> **Description of the task**:
All that is required is the number of lines in this listing that hold "const".

# # # #

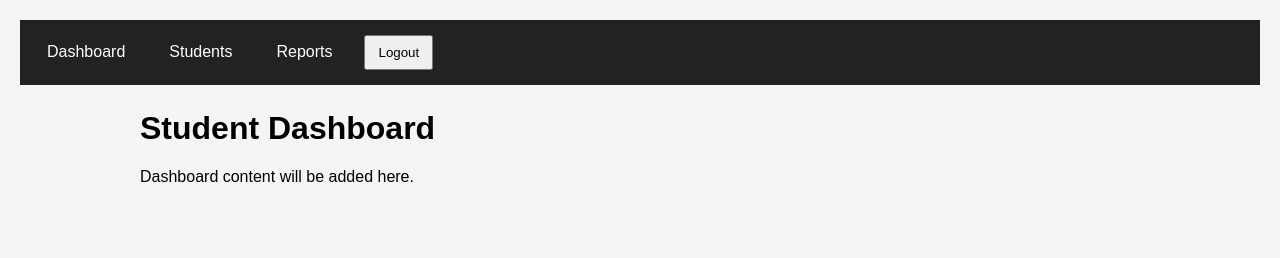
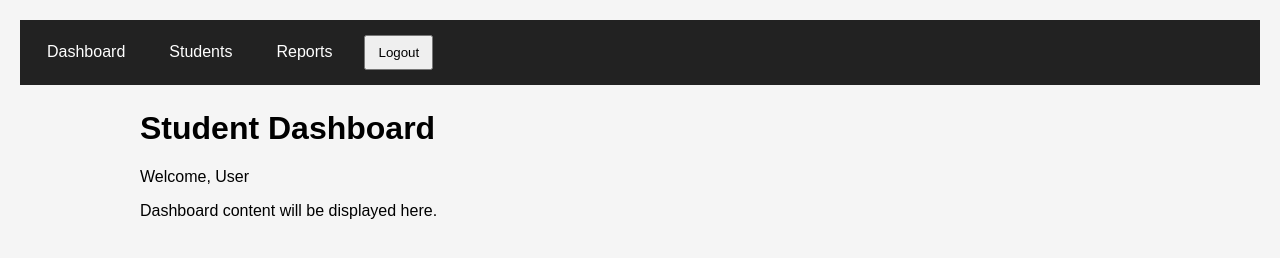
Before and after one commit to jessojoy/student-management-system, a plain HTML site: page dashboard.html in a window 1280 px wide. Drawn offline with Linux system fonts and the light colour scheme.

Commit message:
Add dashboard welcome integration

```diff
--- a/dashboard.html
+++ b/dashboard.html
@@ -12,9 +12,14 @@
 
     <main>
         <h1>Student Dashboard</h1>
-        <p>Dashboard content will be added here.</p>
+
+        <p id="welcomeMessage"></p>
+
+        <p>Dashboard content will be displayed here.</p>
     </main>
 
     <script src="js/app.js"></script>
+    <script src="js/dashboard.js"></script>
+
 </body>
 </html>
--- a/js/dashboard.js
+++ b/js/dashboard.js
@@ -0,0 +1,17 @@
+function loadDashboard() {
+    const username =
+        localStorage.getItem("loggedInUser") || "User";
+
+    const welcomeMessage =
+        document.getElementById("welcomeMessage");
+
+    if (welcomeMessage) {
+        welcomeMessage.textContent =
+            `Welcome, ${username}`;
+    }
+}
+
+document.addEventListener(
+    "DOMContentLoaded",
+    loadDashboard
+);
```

# # # #

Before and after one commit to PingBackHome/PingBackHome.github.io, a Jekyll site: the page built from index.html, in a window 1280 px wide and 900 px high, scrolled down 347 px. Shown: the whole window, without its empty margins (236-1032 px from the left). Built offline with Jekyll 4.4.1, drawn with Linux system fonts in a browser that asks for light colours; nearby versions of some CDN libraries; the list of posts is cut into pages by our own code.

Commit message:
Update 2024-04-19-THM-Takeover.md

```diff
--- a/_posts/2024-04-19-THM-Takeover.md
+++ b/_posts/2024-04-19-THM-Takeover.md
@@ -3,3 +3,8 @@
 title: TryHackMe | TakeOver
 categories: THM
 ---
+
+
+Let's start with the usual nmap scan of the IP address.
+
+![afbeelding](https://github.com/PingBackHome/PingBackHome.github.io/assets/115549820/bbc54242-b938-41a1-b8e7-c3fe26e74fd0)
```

# # # #

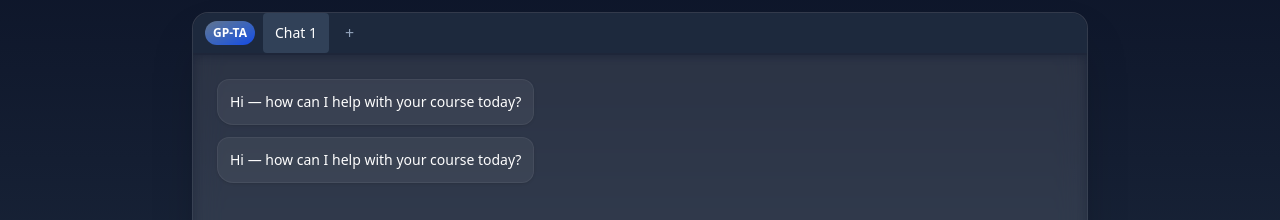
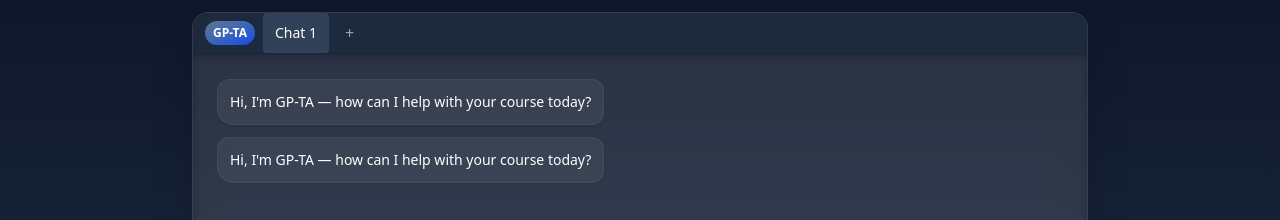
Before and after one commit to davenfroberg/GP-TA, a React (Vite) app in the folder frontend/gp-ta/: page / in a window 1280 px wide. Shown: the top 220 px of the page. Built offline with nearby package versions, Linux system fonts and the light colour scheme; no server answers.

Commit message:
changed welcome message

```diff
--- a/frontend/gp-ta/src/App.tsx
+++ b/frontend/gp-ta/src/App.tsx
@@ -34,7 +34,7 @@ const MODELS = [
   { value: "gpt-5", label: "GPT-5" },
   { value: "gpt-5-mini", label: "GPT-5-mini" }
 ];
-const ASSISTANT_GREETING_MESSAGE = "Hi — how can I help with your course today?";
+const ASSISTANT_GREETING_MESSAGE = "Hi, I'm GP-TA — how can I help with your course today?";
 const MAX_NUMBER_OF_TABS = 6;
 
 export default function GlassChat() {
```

# # # #

> **Answer area**:
6